    During my real life story 1943 and 1944 American Forces were stationed nearby, and we often used to get several of them attend Sunday services. Occasionally, my Grandparents invited them home to Sunday lunch. They were charming men and often very homesick for their loved ones back in the States…

  • [10] 1944 to 1945 test of faith

    In my real life story 1944 my faith was severely tested eighteen months later when my Mother, who had been ailing some time, died of breast cancer, aged 51 years…

  • [11] 1946 new mum – my story

    In my real life story 1946 I was still attending the High School when my Mother died in January 1946, and I moved out of my Grandparents’ home, and went to live with Aunt Edna and Uncle Bob…

  • [12] 1947 to 1948 Essex girl

    As a group, we did Folk Dancing, and I was quite attracted to him. In my real life story 1947 one day a visit was arranged to go to Cecil Sharp House in London. Sharp was a founder of the English Folk Song Society, and as a group we used to sing Folk Songs, including “The Foggy, Foggy Dew”, which was a bit saucy and amusing…
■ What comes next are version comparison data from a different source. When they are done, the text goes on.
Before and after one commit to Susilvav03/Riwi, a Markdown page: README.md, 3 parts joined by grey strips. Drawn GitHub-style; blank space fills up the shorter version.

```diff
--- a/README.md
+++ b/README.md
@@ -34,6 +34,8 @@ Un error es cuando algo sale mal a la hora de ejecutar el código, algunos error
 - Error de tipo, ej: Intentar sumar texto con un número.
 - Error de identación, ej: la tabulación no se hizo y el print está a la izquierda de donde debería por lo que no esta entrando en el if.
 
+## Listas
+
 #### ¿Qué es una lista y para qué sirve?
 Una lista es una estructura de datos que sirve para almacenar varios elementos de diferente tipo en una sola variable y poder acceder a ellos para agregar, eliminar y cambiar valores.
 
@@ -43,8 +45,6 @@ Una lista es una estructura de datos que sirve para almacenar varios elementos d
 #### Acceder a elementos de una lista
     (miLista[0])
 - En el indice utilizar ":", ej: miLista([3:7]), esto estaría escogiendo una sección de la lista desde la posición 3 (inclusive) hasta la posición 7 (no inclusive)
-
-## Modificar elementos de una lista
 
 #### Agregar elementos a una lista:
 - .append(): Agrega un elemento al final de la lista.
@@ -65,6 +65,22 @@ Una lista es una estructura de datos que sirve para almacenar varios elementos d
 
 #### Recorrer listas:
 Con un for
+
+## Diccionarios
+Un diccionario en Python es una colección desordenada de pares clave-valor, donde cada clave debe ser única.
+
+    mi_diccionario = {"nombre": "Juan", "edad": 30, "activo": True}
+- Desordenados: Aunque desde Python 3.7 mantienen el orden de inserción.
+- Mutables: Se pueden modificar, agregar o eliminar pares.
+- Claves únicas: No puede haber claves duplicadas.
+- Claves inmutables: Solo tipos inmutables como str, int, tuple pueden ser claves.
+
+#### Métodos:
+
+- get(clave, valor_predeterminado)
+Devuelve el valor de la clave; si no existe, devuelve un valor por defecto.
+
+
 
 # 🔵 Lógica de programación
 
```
  • [13] 1949 to 1951 boy friends

    In my real life story 1949, Stanley kept coming into the Library while I was working, and I used to be filling the shelves up with returned books, and he used to pop his head round the corner of the bookcases! Eventually, this wore me down so I agreed to go out with him…
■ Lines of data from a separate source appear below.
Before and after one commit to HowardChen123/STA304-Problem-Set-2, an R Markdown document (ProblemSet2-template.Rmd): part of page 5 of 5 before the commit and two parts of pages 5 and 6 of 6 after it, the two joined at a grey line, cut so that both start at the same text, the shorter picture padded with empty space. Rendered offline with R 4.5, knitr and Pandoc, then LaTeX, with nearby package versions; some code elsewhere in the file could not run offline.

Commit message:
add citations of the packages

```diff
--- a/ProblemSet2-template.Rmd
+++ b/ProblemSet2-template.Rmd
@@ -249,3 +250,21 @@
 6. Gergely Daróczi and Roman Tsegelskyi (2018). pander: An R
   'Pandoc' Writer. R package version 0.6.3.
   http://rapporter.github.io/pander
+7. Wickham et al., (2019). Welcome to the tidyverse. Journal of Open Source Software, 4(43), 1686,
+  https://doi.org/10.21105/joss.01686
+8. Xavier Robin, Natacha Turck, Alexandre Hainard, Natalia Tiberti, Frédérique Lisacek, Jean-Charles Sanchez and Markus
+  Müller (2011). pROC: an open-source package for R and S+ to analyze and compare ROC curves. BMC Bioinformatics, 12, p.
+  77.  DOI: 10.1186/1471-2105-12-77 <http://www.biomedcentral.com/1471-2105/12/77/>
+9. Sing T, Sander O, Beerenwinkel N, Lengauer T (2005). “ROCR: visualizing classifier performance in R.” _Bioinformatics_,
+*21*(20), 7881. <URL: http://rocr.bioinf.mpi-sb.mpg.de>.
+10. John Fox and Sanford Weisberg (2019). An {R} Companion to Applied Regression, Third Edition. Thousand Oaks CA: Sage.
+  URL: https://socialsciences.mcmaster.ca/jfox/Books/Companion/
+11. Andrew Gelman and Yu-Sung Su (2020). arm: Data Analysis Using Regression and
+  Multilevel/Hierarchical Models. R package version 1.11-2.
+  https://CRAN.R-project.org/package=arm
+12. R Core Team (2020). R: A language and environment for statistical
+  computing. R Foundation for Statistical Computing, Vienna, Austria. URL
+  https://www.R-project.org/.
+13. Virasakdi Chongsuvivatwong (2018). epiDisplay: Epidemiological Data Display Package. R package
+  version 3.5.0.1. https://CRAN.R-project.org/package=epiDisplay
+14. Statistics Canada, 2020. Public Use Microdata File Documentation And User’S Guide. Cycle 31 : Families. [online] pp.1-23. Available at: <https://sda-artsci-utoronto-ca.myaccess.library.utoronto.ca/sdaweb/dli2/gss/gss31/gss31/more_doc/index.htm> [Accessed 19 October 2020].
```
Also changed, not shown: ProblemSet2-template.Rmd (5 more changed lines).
  • [14] 1951 to 1953 romantic manure

    In my real life story 1951 after Roy fetched the Chrysanths, he said to me “I am soon going home to jam sandwiches and Beethoven”. So I realised that, like me, he loved classical music, and it was definitely love at first sight! It was very difficult for us to meet on our own…

  • [15] 1951 to 1955 wedding day
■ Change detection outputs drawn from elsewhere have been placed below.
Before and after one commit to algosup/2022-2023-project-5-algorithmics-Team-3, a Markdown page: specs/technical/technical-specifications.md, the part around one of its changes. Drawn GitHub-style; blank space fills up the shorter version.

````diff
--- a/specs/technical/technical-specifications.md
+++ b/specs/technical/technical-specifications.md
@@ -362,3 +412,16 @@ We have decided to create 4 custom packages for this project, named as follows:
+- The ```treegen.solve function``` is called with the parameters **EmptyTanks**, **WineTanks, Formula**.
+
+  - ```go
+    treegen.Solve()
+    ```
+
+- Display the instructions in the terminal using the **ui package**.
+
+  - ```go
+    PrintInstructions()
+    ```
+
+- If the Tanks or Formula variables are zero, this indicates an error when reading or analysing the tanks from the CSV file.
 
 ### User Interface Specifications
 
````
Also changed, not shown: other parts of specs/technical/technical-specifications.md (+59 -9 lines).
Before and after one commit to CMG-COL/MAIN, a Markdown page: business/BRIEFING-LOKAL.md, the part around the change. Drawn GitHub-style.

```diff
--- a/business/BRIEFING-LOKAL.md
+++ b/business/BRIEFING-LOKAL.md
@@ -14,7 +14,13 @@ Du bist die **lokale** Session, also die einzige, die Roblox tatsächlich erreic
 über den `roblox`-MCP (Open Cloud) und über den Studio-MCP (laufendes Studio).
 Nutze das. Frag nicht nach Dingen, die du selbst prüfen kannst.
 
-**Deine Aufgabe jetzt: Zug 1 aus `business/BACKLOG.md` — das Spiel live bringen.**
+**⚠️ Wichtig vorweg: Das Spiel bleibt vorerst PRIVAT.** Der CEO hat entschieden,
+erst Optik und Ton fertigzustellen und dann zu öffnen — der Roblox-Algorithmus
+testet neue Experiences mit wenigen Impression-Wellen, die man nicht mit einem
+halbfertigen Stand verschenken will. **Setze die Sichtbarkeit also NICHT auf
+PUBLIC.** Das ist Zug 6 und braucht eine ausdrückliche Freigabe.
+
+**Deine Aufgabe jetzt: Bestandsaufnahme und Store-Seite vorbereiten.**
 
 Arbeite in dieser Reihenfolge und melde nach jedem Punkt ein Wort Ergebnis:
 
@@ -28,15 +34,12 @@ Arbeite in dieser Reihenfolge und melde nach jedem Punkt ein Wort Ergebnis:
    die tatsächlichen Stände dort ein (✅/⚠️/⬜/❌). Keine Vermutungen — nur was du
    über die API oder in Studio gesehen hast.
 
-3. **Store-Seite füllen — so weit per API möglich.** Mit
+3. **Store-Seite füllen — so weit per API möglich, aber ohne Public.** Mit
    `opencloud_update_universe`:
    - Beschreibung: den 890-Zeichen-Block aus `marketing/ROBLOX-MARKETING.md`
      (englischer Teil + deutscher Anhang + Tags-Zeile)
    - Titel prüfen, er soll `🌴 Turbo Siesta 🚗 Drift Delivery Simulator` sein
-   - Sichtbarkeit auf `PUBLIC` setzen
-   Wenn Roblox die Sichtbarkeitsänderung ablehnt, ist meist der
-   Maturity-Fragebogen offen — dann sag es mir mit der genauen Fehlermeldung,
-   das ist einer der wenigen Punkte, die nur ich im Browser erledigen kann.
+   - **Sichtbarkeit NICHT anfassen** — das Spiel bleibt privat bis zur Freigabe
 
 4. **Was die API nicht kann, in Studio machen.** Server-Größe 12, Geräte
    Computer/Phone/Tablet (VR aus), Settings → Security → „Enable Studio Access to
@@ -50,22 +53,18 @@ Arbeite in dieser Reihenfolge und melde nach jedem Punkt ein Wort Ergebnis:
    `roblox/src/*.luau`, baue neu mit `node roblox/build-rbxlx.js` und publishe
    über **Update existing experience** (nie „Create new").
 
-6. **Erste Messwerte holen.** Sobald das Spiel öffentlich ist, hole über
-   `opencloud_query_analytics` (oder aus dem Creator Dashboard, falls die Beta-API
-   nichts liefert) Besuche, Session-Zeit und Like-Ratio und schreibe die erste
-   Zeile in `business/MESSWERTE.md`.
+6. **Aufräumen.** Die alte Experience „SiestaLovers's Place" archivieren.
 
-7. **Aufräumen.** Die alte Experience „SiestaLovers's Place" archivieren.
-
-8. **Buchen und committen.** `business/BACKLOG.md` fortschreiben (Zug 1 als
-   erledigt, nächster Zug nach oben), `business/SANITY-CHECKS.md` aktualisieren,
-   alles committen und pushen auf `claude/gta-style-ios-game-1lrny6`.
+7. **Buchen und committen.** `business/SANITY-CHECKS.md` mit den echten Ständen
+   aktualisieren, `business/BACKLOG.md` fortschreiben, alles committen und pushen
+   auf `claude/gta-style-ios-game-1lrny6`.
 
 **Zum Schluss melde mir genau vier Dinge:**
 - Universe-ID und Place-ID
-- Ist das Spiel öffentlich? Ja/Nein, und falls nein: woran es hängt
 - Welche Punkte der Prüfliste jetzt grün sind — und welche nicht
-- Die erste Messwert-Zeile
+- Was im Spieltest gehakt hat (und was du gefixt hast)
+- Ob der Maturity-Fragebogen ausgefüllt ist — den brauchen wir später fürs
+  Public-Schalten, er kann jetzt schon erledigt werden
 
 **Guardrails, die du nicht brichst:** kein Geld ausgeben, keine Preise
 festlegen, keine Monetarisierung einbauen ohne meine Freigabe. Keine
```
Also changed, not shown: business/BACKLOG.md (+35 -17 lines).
    Continuing my real life story 1951 … of course we were on our own when Roy saw me home after the meal at their cottage, but in the two years we were courting, we only went out to a cinema three times, as the only bus from Terling into Chelmsford…

  • [16] 1955 to 1956 baby boy

    Real life story 1955, our first home at Terling was a new Council House, but we left after seven months, as the market garden could not support another family, as by this time I was pregnant, and Roy got the job as Manager at Harry Church’s Nursery at Witham, just a few miles away…

  • [17] 1957 to 1960 I’m not rearing pigs!

    Continuing my real life story 1957, Roy had always wanted to be self-employed, so he applied to the L.S.A. (Land Settlement Association) for a smallholding at Lawford, near Manningtree, Essex, and we moved there in November 1957. We had a financial struggle at first, as we had to put down a deposit and then pay rent, so we had to borrow money…

  • [18] 1961 to 1970 field found by Providence

    To continue my real life story 1961, in February, my Father, who had been very ill with a duodenal ulcer, had survived an experimental operation to by-pass part of his duodenum, sadly died less than a year later, aged 65 years. Peter grew up on the small-holding, and became friends with Paul Austin, whose parents were also on the L.S.A…